Segment Open

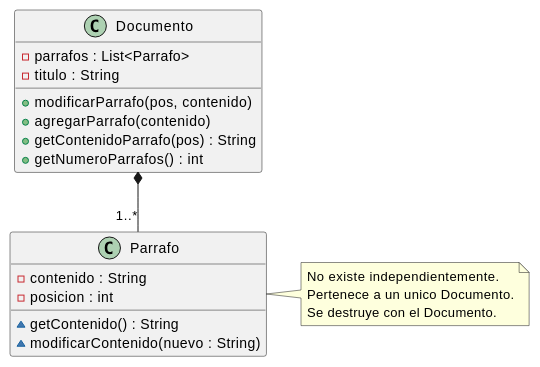
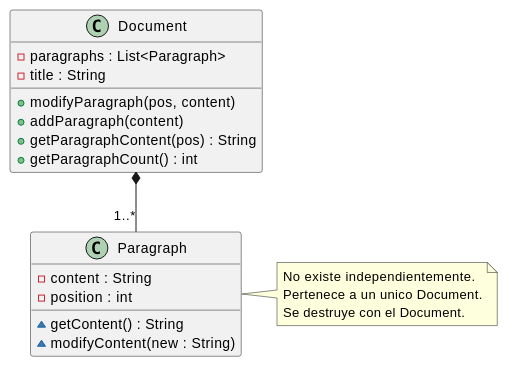
The diagram in source/requisitos/_metodologia-aplicacion/agregacion-interfaces/diagrama-uml-1.rst (jcg-admin/IACT-docs), drawn with PlantUML before and after one commit. The commit also changed 16 other files, not shown here.

```diff
--- a/source/requisitos/_metodologia-aplicacion/agregacion-interfaces/diagrama-uml-1.rst
+++ b/source/requisitos/_metodologia-aplicacion/agregacion-interfaces/diagrama-uml-1.rst
@@ -4,28 +4,28 @@
 .. uml::
 
    @startuml
    allowmixing
 
-   class Documento {
-     - parrafos : List<Parrafo>
-     - titulo : String
-     + modificarParrafo(pos, contenido)
-     + agregarParrafo(contenido)
-     + getContenidoParrafo(pos) : String
-     + getNumeroParrafos() : int
+   class Document {
+     - paragraphs : List<Paragraph>
+     - title : String
+     + modifyParagraph(pos, content)
+     + addParagraph(content)
+     + getParagraphContent(pos) : String
+     + getParagraphCount() : int
    }
 
-   class Parrafo {
-     - contenido : String
-     - posicion : int
-     ~ getContenido() : String
-     ~ modificarContenido(nuevo : String)
+   class Paragraph {
+     - content : String
+     - position : int
+     ~ getContent() : String
+     ~ modifyContent(new : String)
    }
 
-   Documento *-- "1..*" Parrafo
-   note right of Parrafo
+   Document *-- "1..*" Paragraph
+   note right of Paragraph
      No existe independientemente.
-     Pertenece a un unico Documento.
-     Se destruye con el Documento.
+     Pertenece a un unico Document.
+     Se destruye con el Document.
    end note
    @enduml
```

Segment Closed

| Exercise prompt |
Reproduce the whole listing word for word, setting aside any pictures.

| Written answer |
The diagram in source/requisitos/_metodologia-aplicacion/agregacion-interfaces/diagrama-uml-1.rst (jcg-admin/IACT-docs), drawn with PlantUML before and after one commit. The commit also changed 16 other files, not shown here.

```diff
--- a/source/requisitos/_metodologia-aplicacion/agregacion-interfaces/diagrama-uml-1.rst
+++ b/source/requisitos/_metodologia-aplicacion/agregacion-interfaces/diagrama-uml-1.rst
@@ -4,28 +4,28 @@
 .. uml::
 
    @startuml
    allowmixing
 
-   class Documento {
-     - parrafos : List<Parrafo>
-     - titulo : String
-     + modificarParrafo(pos, contenido)
-     + agregarParrafo(contenido)
-     + getContenidoParrafo(pos) : String
-     + getNumeroParrafos() : int
+   class Document {
+     - paragraphs : List<Paragraph>
+     - title : String
+     + modifyParagraph(pos, content)
+     + addParagraph(content)
+     + getParagraphContent(pos) : String
+     + getParagraphCount() : int
    }
 
-   class Parrafo {
-     - contenido : String
-     - posicion : int
-     ~ getContenido() : String
-     ~ modificarContenido(nuevo : String)
+   class Paragraph {
+     - content : String
+     - position : int
+     ~ getContent() : String
+     ~ modifyContent(new : String)
    }
 
-   Documento *-- "1..*" Parrafo
-   note right of Parrafo
+   Document *-- "1..*" Paragraph
+   note right of Paragraph
      No existe independientemente.
-     Pertenece a un unico Documento.
-     Se destruye con el Documento.
+     Pertenece a un unico Document.
+     Se destruye con el Document.
    end note
    @enduml
```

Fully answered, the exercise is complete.